RECORDED INFORMATION:

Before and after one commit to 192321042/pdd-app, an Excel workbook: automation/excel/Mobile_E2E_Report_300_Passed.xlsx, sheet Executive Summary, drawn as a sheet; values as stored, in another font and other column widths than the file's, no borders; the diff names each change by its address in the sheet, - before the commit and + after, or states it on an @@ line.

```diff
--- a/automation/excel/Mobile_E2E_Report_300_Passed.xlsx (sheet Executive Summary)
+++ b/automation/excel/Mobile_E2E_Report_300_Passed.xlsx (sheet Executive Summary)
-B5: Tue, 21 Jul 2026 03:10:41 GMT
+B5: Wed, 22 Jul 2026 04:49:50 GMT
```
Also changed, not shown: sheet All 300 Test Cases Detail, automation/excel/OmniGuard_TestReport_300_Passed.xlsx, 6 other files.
---
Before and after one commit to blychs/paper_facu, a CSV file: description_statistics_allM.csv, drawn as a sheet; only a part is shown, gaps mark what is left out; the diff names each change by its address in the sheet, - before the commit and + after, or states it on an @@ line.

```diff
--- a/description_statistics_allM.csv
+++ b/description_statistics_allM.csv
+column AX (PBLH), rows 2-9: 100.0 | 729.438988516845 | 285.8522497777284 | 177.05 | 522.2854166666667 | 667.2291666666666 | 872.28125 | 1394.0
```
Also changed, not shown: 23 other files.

TASK GOAL: Taking the records above line by line, count those that hold the word "other"; the number is the entire answer.

REPLY TO THE EXERCISE: 3